For every line below that includes the word "left", add one; report the final number and nothing else.
(Recorded data Opens)
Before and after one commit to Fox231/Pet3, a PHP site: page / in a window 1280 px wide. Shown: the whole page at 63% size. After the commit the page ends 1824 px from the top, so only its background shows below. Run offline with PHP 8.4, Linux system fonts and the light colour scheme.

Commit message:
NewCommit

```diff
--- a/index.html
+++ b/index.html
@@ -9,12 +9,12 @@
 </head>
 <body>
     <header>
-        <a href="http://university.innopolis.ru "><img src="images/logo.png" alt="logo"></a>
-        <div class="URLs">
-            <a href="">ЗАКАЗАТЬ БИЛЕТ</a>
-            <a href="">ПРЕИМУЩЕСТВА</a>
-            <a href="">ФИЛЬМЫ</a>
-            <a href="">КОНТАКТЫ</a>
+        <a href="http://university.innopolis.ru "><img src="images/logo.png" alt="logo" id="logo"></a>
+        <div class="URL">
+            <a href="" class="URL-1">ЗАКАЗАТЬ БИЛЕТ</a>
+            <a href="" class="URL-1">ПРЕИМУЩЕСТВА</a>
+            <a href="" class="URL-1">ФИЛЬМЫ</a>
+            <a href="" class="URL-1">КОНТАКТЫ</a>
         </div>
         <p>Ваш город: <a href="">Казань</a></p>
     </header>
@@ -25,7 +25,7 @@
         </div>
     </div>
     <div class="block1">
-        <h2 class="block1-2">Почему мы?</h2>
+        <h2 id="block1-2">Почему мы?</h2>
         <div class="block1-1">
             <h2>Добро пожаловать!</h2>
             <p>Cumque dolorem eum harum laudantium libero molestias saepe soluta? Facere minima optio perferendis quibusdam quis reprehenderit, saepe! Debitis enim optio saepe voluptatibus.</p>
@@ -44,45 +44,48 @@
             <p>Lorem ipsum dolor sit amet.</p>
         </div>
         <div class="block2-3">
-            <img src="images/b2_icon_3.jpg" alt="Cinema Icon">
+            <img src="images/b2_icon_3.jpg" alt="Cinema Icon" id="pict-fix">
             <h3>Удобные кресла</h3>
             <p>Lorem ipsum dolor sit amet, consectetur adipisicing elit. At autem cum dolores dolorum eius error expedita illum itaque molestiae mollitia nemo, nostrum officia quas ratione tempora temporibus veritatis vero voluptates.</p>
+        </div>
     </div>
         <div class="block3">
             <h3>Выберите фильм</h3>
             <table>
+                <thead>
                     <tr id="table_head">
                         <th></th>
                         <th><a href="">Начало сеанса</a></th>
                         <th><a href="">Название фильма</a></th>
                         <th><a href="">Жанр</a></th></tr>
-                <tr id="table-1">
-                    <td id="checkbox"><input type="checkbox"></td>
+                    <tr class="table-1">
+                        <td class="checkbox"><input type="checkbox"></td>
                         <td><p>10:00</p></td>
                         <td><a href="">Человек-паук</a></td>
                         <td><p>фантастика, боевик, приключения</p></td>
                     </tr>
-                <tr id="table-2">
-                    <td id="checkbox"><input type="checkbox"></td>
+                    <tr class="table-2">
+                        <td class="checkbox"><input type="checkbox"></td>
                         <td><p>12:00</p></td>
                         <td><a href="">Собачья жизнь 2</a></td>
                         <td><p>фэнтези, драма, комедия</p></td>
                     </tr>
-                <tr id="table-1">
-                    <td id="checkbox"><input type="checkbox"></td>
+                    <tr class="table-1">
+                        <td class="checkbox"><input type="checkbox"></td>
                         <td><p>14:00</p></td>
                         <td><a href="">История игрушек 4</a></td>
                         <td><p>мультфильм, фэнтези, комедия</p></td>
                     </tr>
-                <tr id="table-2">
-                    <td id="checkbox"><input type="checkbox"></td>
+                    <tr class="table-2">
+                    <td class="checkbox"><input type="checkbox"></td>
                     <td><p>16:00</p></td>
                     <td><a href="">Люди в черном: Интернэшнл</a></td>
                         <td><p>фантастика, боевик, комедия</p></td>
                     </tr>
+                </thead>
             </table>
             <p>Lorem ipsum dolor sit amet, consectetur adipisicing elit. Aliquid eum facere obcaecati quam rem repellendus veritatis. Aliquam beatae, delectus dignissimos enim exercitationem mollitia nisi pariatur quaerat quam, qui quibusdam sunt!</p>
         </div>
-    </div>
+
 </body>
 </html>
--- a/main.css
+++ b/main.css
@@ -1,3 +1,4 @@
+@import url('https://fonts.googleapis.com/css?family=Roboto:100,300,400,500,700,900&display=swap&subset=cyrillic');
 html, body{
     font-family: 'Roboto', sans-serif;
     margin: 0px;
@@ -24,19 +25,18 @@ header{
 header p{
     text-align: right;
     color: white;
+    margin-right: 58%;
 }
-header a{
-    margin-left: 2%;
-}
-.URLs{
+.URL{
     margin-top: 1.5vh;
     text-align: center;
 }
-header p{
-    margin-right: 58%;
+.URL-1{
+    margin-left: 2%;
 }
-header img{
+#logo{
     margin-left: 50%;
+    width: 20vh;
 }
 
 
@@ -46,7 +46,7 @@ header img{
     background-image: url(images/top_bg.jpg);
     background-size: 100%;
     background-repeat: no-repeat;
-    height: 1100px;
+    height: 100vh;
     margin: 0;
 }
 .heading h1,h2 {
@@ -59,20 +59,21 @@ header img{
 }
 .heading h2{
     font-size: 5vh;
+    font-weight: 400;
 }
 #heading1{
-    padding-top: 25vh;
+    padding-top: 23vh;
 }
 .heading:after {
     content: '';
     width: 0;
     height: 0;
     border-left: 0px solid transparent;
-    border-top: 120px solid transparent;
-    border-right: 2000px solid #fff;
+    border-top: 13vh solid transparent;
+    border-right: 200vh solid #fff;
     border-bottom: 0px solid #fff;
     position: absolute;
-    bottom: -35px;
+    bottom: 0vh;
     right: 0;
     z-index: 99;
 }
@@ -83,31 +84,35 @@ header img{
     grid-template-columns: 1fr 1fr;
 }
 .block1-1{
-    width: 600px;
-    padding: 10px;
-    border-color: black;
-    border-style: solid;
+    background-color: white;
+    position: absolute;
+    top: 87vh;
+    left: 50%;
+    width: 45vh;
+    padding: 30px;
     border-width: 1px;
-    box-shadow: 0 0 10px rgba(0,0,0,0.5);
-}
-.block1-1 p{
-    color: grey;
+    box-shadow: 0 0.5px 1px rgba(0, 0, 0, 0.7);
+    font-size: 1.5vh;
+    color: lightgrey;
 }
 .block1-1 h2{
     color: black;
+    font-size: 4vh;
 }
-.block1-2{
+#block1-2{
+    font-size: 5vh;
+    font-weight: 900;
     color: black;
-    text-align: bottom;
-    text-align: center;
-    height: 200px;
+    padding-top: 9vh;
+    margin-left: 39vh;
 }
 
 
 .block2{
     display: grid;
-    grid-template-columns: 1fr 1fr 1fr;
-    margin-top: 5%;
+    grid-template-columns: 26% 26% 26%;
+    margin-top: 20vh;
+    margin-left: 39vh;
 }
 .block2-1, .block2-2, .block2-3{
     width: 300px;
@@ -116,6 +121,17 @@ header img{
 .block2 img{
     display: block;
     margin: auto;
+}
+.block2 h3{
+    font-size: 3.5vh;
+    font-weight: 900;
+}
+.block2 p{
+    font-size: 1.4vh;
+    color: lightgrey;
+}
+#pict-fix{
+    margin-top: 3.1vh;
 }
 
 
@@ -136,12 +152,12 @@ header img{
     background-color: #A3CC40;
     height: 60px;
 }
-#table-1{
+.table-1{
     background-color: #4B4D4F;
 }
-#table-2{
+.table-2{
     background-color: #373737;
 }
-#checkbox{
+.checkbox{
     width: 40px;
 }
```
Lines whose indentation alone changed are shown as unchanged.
(Recorded data Closes)
(Recorded data Opens)
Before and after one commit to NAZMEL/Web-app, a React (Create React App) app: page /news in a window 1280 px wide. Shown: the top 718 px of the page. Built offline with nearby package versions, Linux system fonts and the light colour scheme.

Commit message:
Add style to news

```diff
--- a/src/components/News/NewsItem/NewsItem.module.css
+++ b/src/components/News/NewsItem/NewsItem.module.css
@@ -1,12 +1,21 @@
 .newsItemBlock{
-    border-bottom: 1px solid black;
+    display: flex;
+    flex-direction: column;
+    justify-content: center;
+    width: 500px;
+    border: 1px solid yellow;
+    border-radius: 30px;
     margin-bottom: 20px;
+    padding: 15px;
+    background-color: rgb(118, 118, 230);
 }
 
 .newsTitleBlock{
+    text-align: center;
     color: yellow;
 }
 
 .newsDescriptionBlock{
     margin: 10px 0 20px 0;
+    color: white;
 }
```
(Recorded data Closes)
### Task answer:
7